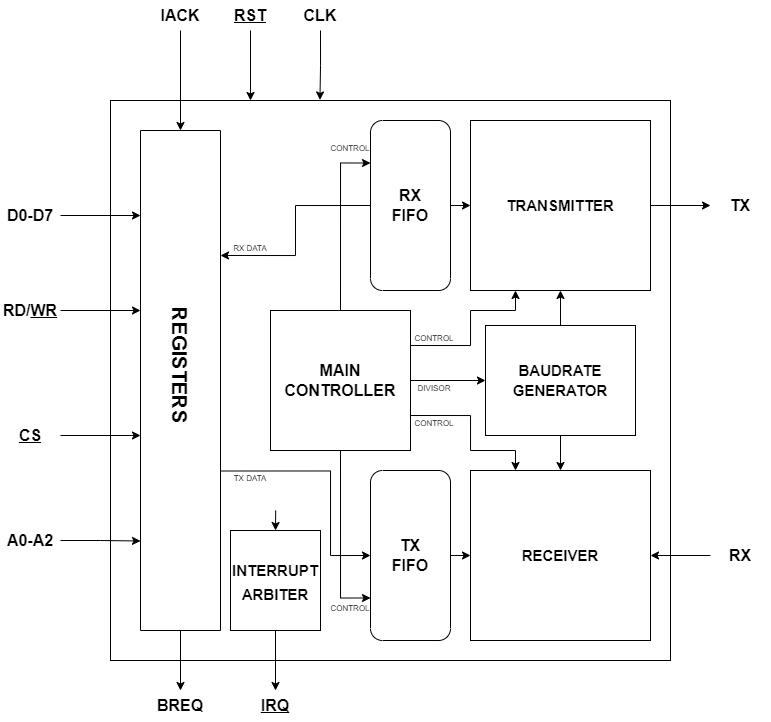
Before: Images/BlockDiagram.png, a diagram exported from draw.io (GabbedT/UART-Controller). Source tidied: cells renumbered, new cells last; positions are measured from the earlier drawing's top-left corner, leaving out a move shared by most shapes.
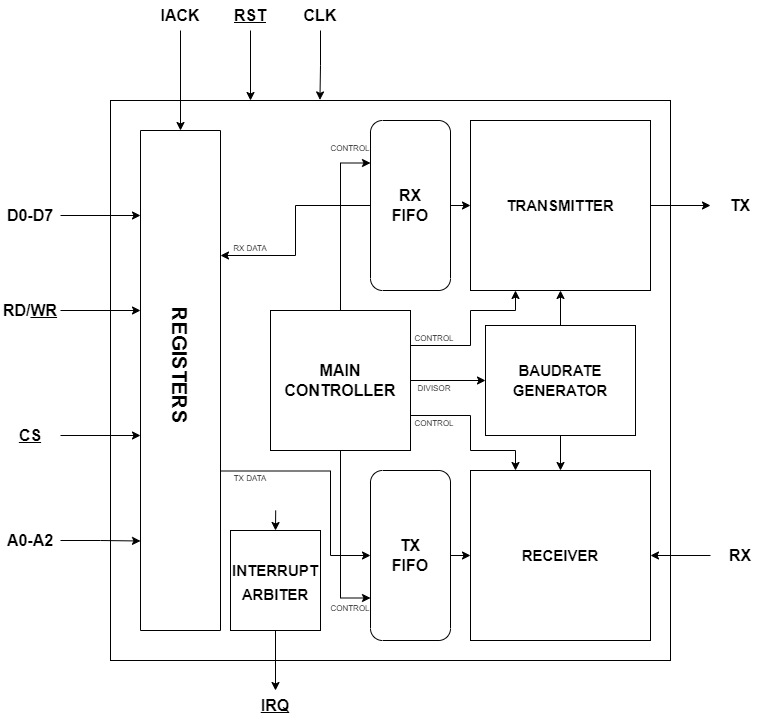
After the commit.

Diff of the diagram source:
```diff
@@ -199,13 +199,5 @@
     <mxCell id="57" value="&lt;b style=&quot;&quot;&gt;IACK&lt;/b&gt;" style="text;html=1;strokeColor=none;fillColor=none;align=center;verticalAlign=middle;whiteSpace=wrap;rounded=0;fontSize=16;" parent="1" vertex="1">
       <mxGeometry x="150" width="60" height="30" as="geometry" />
     </mxCell>
-    <mxCell id="58" style="edgeStyle=orthogonalEdgeStyle;rounded=0;jettySize=auto;html=1;exitX=1;exitY=0.5;exitDx=0;exitDy=0;fontSize=6;" parent="1" edge="1" source="29">
-      <mxGeometry relative="1" as="geometry">
-        <mxPoint x="180" y="690" as="targetPoint" />
-      </mxGeometry>
-    </mxCell>
-    <mxCell id="59" value="&lt;font style=&quot;font-size: 16px;&quot;&gt;&lt;b style=&quot;&quot;&gt;BREQ&lt;/b&gt;&lt;/font&gt;" style="text;html=1;strokeColor=none;fillColor=none;align=center;verticalAlign=middle;whiteSpace=wrap;rounded=0;fontSize=6;" parent="1" vertex="1">
-      <mxGeometry x="150" y="690" width="60" height="30" as="geometry" />
-    </mxCell>
   </root>
 </mxGraphModel>
```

◇ ◇ ◇

● What the exercise asks
Your reply should hold every line of the material, unaltered, and not one picture.

● Reply to the task
Before: Images/BlockDiagram.png, a diagram exported from draw.io (GabbedT/UART-Controller). Source tidied: cells renumbered, new cells last; positions are measured from the earlier drawing's top-left corner, leaving out a move shared by most shapes.
After the commit.

Diff of the diagram source:
```diff
@@ -199,13 +199,5 @@
     <mxCell id="57" value="&lt;b style=&quot;&quot;&gt;IACK&lt;/b&gt;" style="text;html=1;strokeColor=none;fillColor=none;align=center;verticalAlign=middle;whiteSpace=wrap;rounded=0;fontSize=16;" parent="1" vertex="1">
       <mxGeometry x="150" width="60" height="30" as="geometry" />
     </mxCell>
-    <mxCell id="58" style="edgeStyle=orthogonalEdgeStyle;rounded=0;jettySize=auto;html=1;exitX=1;exitY=0.5;exitDx=0;exitDy=0;fontSize=6;" parent="1" edge="1" source="29">
-      <mxGeometry relative="1" as="geometry">
-        <mxPoint x="180" y="690" as="targetPoint" />
-      </mxGeometry>
-    </mxCell>
-    <mxCell id="59" value="&lt;font style=&quot;font-size: 16px;&quot;&gt;&lt;b style=&quot;&quot;&gt;BREQ&lt;/b&gt;&lt;/font&gt;" style="text;html=1;strokeColor=none;fillColor=none;align=center;verticalAlign=middle;whiteSpace=wrap;rounded=0;fontSize=6;" parent="1" vertex="1">
-      <mxGeometry x="150" y="690" width="60" height="30" as="geometry" />
-    </mxCell>
   </root>
 </mxGraphModel>
```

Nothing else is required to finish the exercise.